Saturday, February 16, 2013

Ways to tell a story

I've been thinking a lot about ways to tell a story. Do you remember Beatrice Coron's stories cut from paper? She said she cut away the part of the paper that didn't belong in the story. She considered her images stories, though they were one single image without any text.

Just as much as these toilet paper rolls above are stories.

But the stories are in the eye of the beholder. I cannot know for sure what the maker of the story intended.

If I write a story, it is read, and understood, as I intended. I know what I transfer. But is it really so? Lately I've become aware that it is not that simple.

Some of the stories I have written on this blog has gained very flattering responses. But it is not one or two especially well written that get all the attention, but everyone is favoring their favorite story, not one liking the same as another.
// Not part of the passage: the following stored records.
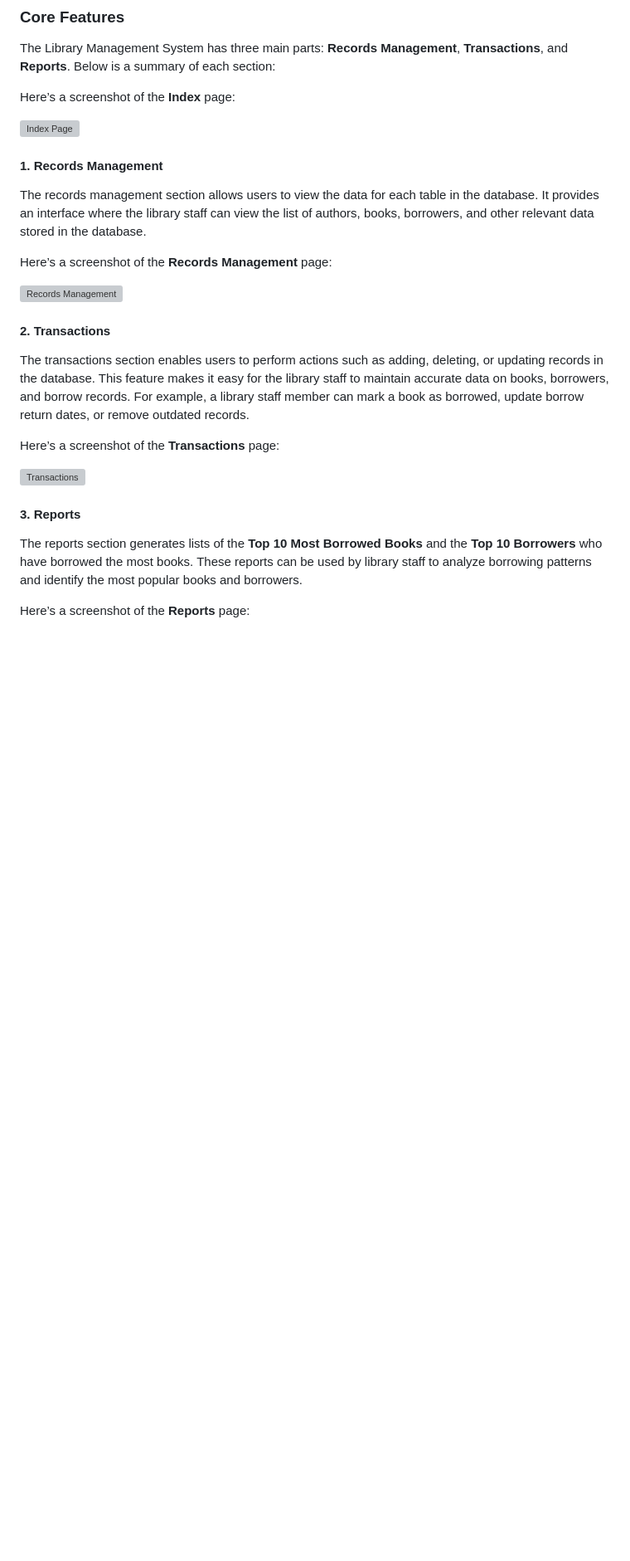
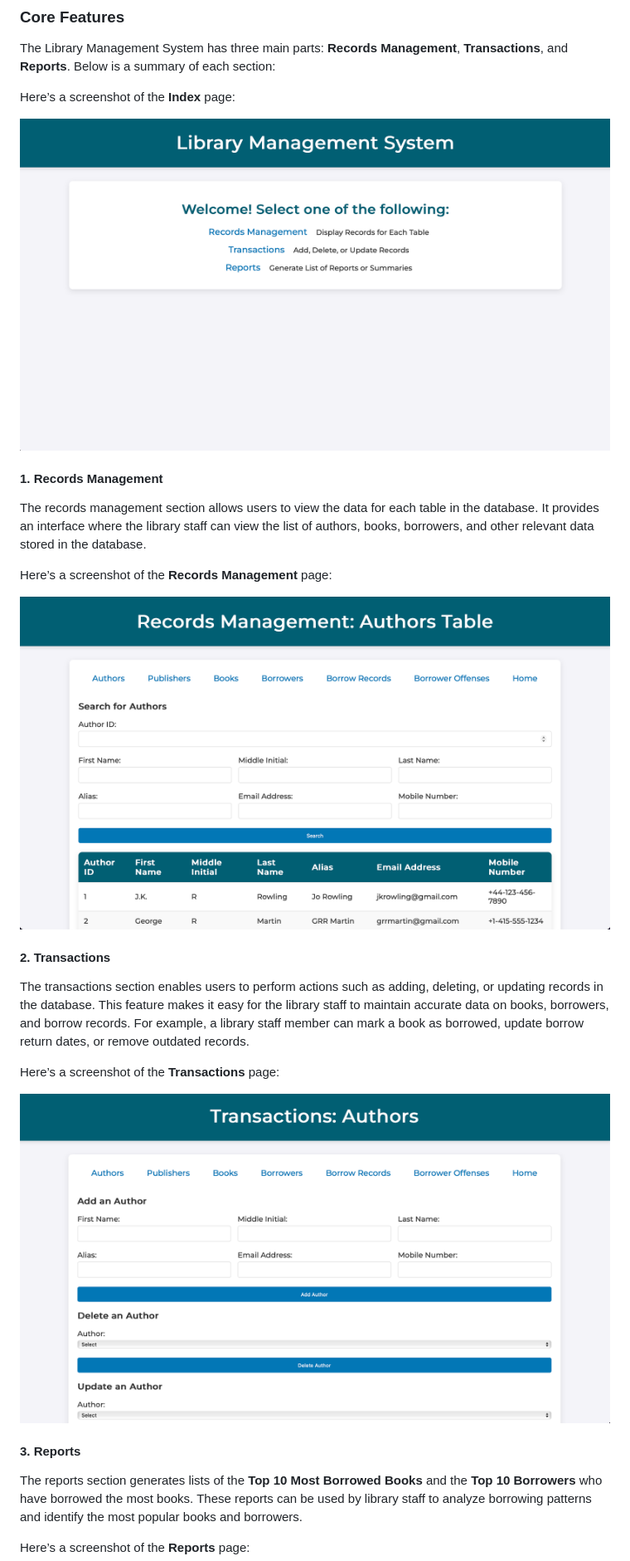
Before and after one commit to markcelemen/harvard-cs50x-final-project, a Markdown page: README.md, the part around one of its changes. Shown at 83% size. Rendered like a GitHub page; blank space fills up the shorter version; grey boxes are pictures that could not be loaded.

Commit message:
Fixed image links

```diff
--- a/README.md
+++ b/README.md
@@ -52,21 +52,21 @@ The Library Management System has three main parts: **Records Management**, **Tr
 
 Here’s a screenshot of the **Index** page:
 
-![Index Page](index.png)
+![Index Page](images/index.png)
 
 #### 1. Records Management
 The records management section allows users to view the data for each table in the database. It provides an interface where the library staff can view the list of authors, books, borrowers, and other relevant data stored in the database.
 
 Here’s a screenshot of the **Records Management** page:
 
-![Records Management](records.png)
+![Records Management](images/records.png)
 
 #### 2. Transactions
 The transactions section enables users to perform actions such as adding, deleting, or updating records in the database. This feature makes it easy for the library staff to maintain accurate data on books, borrowers, and borrow records. For example, a library staff member can mark a book as borrowed, update borrow return dates, or remove outdated records.
 
 Here’s a screenshot of the **Transactions** page:
 
-![Transactions](transactions.png)
+![Transactions](images/transactions.png)
 
 #### 3. Reports
 The reports section generates lists of the **Top 10 Most Borrowed Books** and the **Top 10 Borrowers** who have borrowed the most books. These reports can be used by library staff to analyze borrowing patterns and identify the most popular books and borrowers.
```
Also changed, not shown: other parts of README.md (+4 -4 lines).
Stories that stroke a cord in them, that I could never participate in, or control.

Just as an image could strike a cord. Something in a particular situation that makes you want to know more; maybe even causing frustration that you can't turn another page or ask the character in the portrait.

Stories are so much more than just good handiwork. But that "so much more" is something I believe is beyond any storytellers range to control. All you can do is tell your story the best way you can, and leave the rest to the beholder.

Photo and art belongs to